Beginner Backward Roll Safety Concerns

Back Roll Hill

Back Roll Hill

Ask The Coach
Subject: Gymnastics/Tumbling 6 year old

Sex: female
Age: 6
Gymnastics Level: beginner

I just spoke with a YMCA coach and she told me that the girls actually USE their head when learning to do a (backwards somersault) they start on a ball on their back and bring their hands over their head to a mat then place their head on the mat then bring their feet over. I was concerned because my daughter pulled her neck when she was taught to do this and now the lady is telling me that putting weight on the top of the head is how it’s done? I would think that the hands should hold the most weight?

This is actually an excellent question. And you are correct that their hands should hold the most weight off their head and neck for safety. The danger and concern here is not rolling on the head, but on putting too much weight on the neck. Gymnastics coaches must always be hyper aware of any potential for injury, especially in relation to the neck and back.

Backward Roll Safety

Beginner gymnasts actually do often use their head (and neck) as the primary support structure when doing backward rolls. But they do it because they are either too weak, too inexperienced, not well enough prepared, not well enough coached or training out of safe progression. The ideal for doing backward rolls would be to hold the entire body weight off the head and neck with the hands. This ensures no possibility of any type of neck injury.

Correct technique for backward roll

Correct technique for backward roll

Coach for Total Safety, Not Risk Percentages

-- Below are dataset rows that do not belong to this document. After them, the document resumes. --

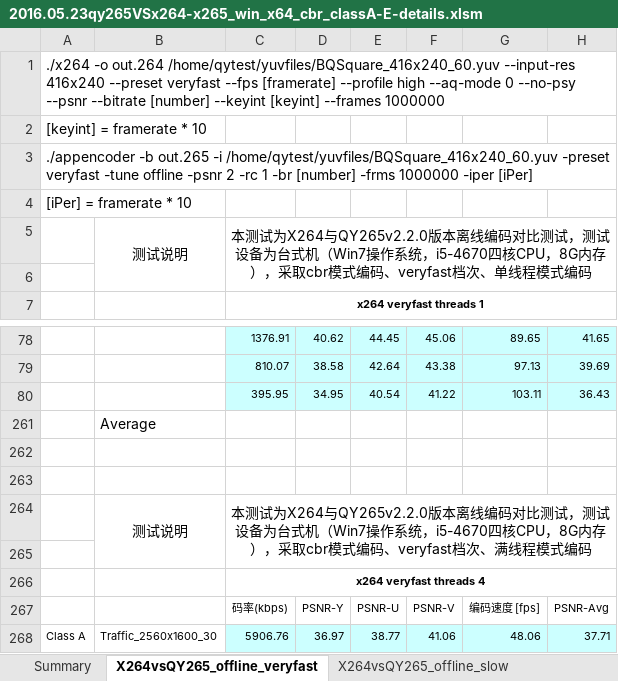
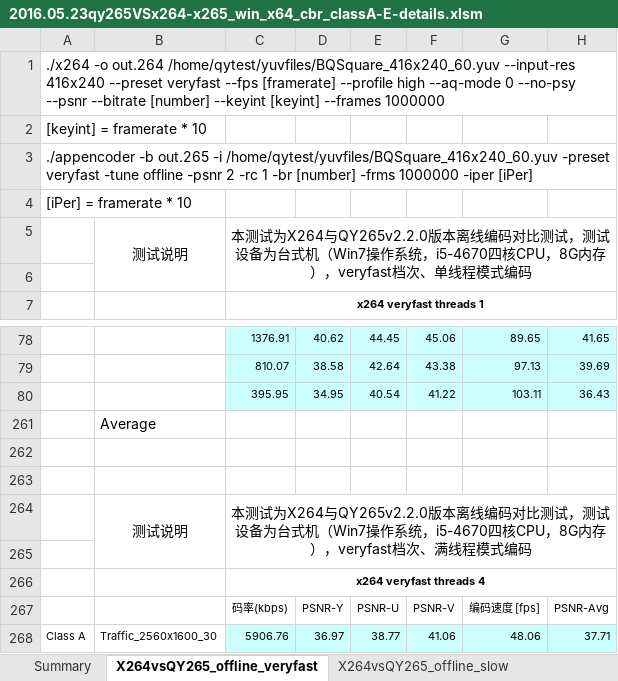
Before and after one commit to ksvc/ks265codec, an Excel workbook: 2016.05.23qy265VSx264-x265_win_x64_cbr_classA-E-details.xlsm, sheet X264vsQY265_offline_veryfast, drawn as a sheet; only a part is shown, gaps mark what is left out; values as stored, in another font and other column widths than the file's, no borders; conditional formats not drawn; the diff names each change by its address in the sheet, - before the commit and + after, or states it on an @@ line.

```diff
--- a/2016.05.23qy265VSx264-x265_win_x64_cbr_classA-E-details.xlsm (sheet X264vsQY265_offline_veryfast)
+++ b/2016.05.23qy265VSx264-x265_win_x64_cbr_classA-E-details.xlsm (sheet X264vsQY265_offline_veryfast)
-C5: …内存），采取cbr模式编码、veryfast档次、…
+C5: …内存），veryfast档次、…
-C264: …内存），采取cbr模式编码、veryfast档次、…
+C264: …内存），veryfast档次、…
```
Also changed, not shown: sheet X265vsQY265_offline_slow, sheet X265vsQY265_offline_ultrafast, sheet X264vsQY265_offline_slow, sheet X265vsQY265_offline_placebo, sheet X264vsQY265_offline_placebo.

While the vast majority of average children are never injured when they do roll directly over their heads, it is not a particularly safe assumption to allow beginner and untrained children to roll their full body weight onto their head and neck without a coach spotting them to ensure their safety. Especially with so many children now suffering from overweight/obesity problems (which would place more weight on the neck) at younger and younger ages, back rolls are a potential situation just waiting for an neck accident to happen.

Poor Technique Decreases Backward Roll Safety

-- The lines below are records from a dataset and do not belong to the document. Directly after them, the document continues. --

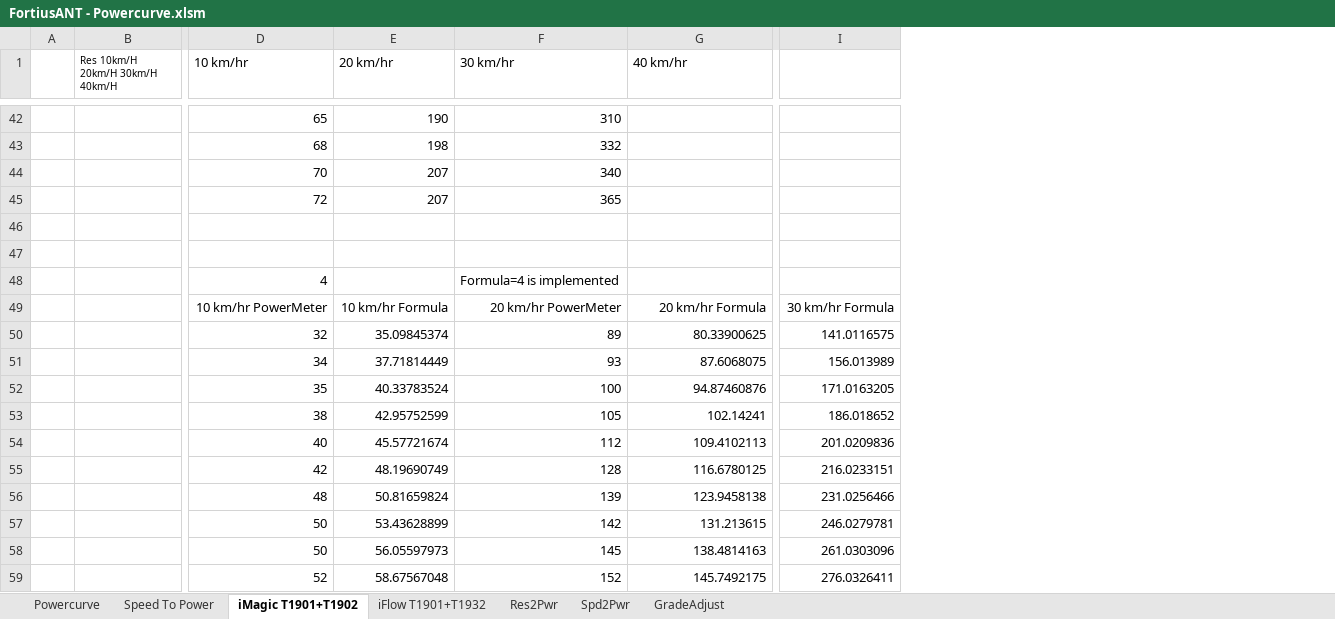
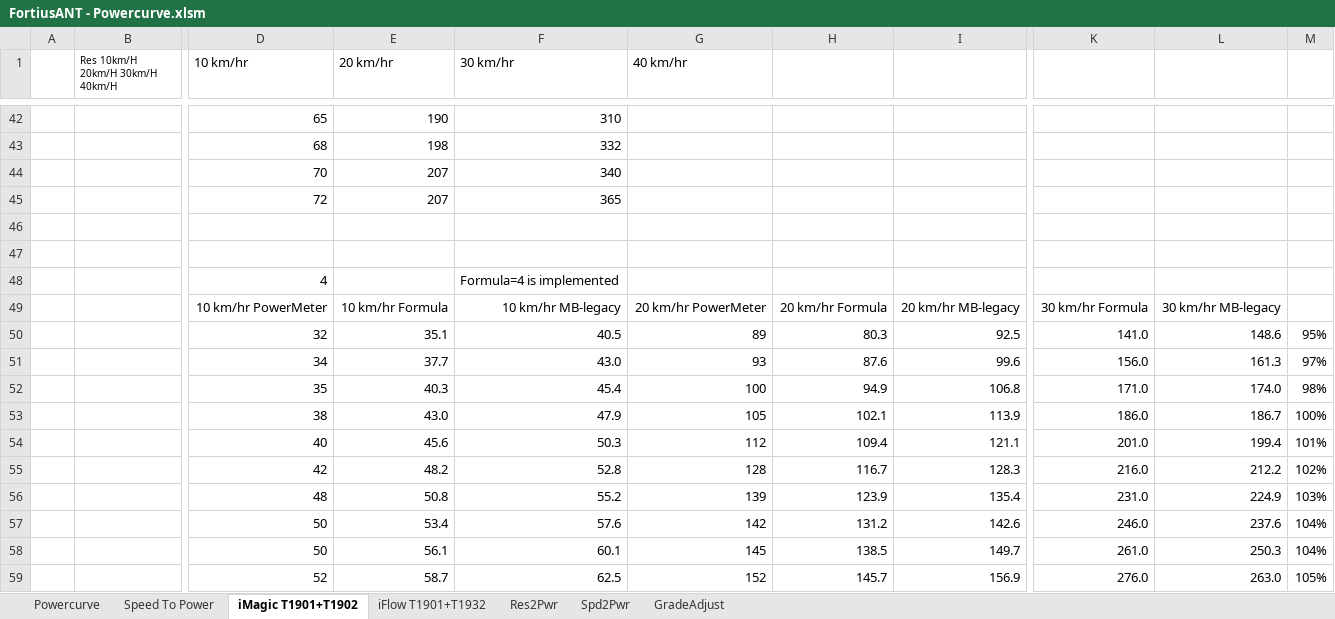
Before and after one commit to WouterJD/FortiusANT, an Excel workbook: supportfiles/FortiusANT - Powercurve.xlsm, sheet iMagic T1901+T1902, drawn as a sheet; only a part is shown, gaps mark what is left out; values as stored, in another font and other column widths than the file's, no borders; charts and pictures not drawn; removed rows and columns are numbered as before the commit, all else as after; the diff covers the shown part only; the diff names each change by its address in the sheet, - before the commit and + after, or states it on an @@ line.

Commit message:
Fortius Antifier v4.1.a #121

```diff
--- a/supportfiles/FortiusANT - Powercurve.xlsm (sheet iMagic T1901+T1902)
+++ b/supportfiles/FortiusANT - Powercurve.xlsm (sheet iMagic T1901+T1902)
+column H, rows 49-59: 20 km/hr Formula | 80.3 | 87.6 | 94.9 | 102.1 | 109.4 | 116.7 | 123.9 | 131.2 | 138.5 | 145.7
+column I, rows 49-59: 20 km/hr MB-legacy | 92.5 | 99.6 | 106.8 | 113.9 | 121.1 | 128.3 | 135.4 | 142.6 | 149.7 | 156.9
-column I, rows 49-59: 30 km/hr Formula | 141.0116575 | 156.013989 | 171.0163205 | 186.018652 | 201.0209836 | 216.0233151 | 231.0256466 | 246.0279781 | 261.0303096 | 276.0326411
+column K, rows 49-59: 30 km/hr Formula | 141.0 | 156.0 | 171.0 | 186.0 | 201.0 | 216.0 | 231.0 | 246.0 | 261.0 | 276.0
+column L, rows 49-59: 30 km/hr MB-legacy | 148.6 | 161.3 | 174.0 | 186.7 | 199.4 | 212.2 | 224.9 | 237.6 | 250.3 | 263.0
+column M, rows 50-59: 95% | 97% | 98% | 100% | 101% | 102% | 103% | 104% | 104% | 105%
-F49 (30 km/hr): 20 km/hr PowerMeter
+F49 (30 km/hr): 10 km/hr MB-legacy
-G49 (40 km/hr): 20 km/hr Formula
+G49 (40 km/hr): 20 km/hr PowerMeter
-E50 (20 km/hr): 35.09845374
+E50 (20 km/hr): 35.1
-F50 (30 km/hr): 89
+F50 (30 km/hr): 40.5
-G50 (40 km/hr): 80.33900625
+G50 (40 km/hr): 89
-E51 (20 km/hr): 37.71814449
+E51 (20 km/hr): 37.7
-F51 (30 km/hr): 93
+F51 (30 km/hr): 43.0
-G51 (40 km/hr): 87.6068075
+G51 (40 km/hr): 93
-E52 (20 km/hr): 40.33783524
+E52 (20 km/hr): 40.3
-F52 (30 km/hr): 100
+F52 (30 km/hr): 45.4
-G52 (40 km/hr): 94.87460876
+G52 (40 km/hr): 100
-E53 (20 km/hr): 42.95752599
+E53 (20 km/hr): 43.0
-F53 (30 km/hr): 105
+F53 (30 km/hr): 47.9
-G53 (40 km/hr): 102.14241
+G53 (40 km/hr): 105
-E54 (20 km/hr): 45.57721674
+E54 (20 km/hr): 45.6
-F54 (30 km/hr): 112
+F54 (30 km/hr): 50.3
-G54 (40 km/hr): 109.4102113
+G54 (40 km/hr): 112
-E55 (20 km/hr): 48.19690749
+E55 (20 km/hr): 48.2
-F55 (30 km/hr): 128
+F55 (30 km/hr): 52.8
-G55 (40 km/hr): 116.6780125
+G55 (40 km/hr): 128
-E56 (20 km/hr): 50.81659824
+E56 (20 km/hr): 50.8
-F56 (30 km/hr): 139
+F56 (30 km/hr): 55.2
-G56 (40 km/hr): 123.9458138
+G56 (40 km/hr): 139
-E57 (20 km/hr): 53.43628899
+E57 (20 km/hr): 53.4
-F57 (30 km/hr): 142
+F57 (30 km/hr): 57.6
-G57 (40 km/hr): 131.213615
+G57 (40 km/hr): 142
-E58 (20 km/hr): 56.05597973
+E58 (20 km/hr): 56.1
-F58 (30 km/hr): 145
+F58 (30 km/hr): 60.1
-G58 (40 km/hr): 138.4814163
+G58 (40 km/hr): 145
-E59 (20 km/hr): 58.67567048
+E59 (20 km/hr): 58.7
-F59 (30 km/hr): 152
+F59 (30 km/hr): 62.5
-G59 (40 km/hr): 145.7492175
+G59 (40 km/hr): 152
```
Also changed, not shown: 21 edited cells elsewhere in this sheet, charts or pictures, 6 other files.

Back Roll Spot
Many young and beginner gymnast only use one hand when they do backward rolls, which means both that they are not likely to be able to hold their weight off their neck with just one hand, but means they will possibly go crooked putting weight to the side of their neck instead of right over the top. This could be even more dangerous.

Safety Solutions

There are a number of solutions/progressions to overcome the safety problem. If the coach spots the gymnast, they are able to keep too much weight from being placed on the neck. Spotting until the gymnast can correctly use their hands to keep weight off their neck is the safest solution to the problem. most There are certain equipment set-ups involving things like pits and soft mat hills that can make doing backward rolls safer, but likely nothing is safer that a coach safely spotting the skill.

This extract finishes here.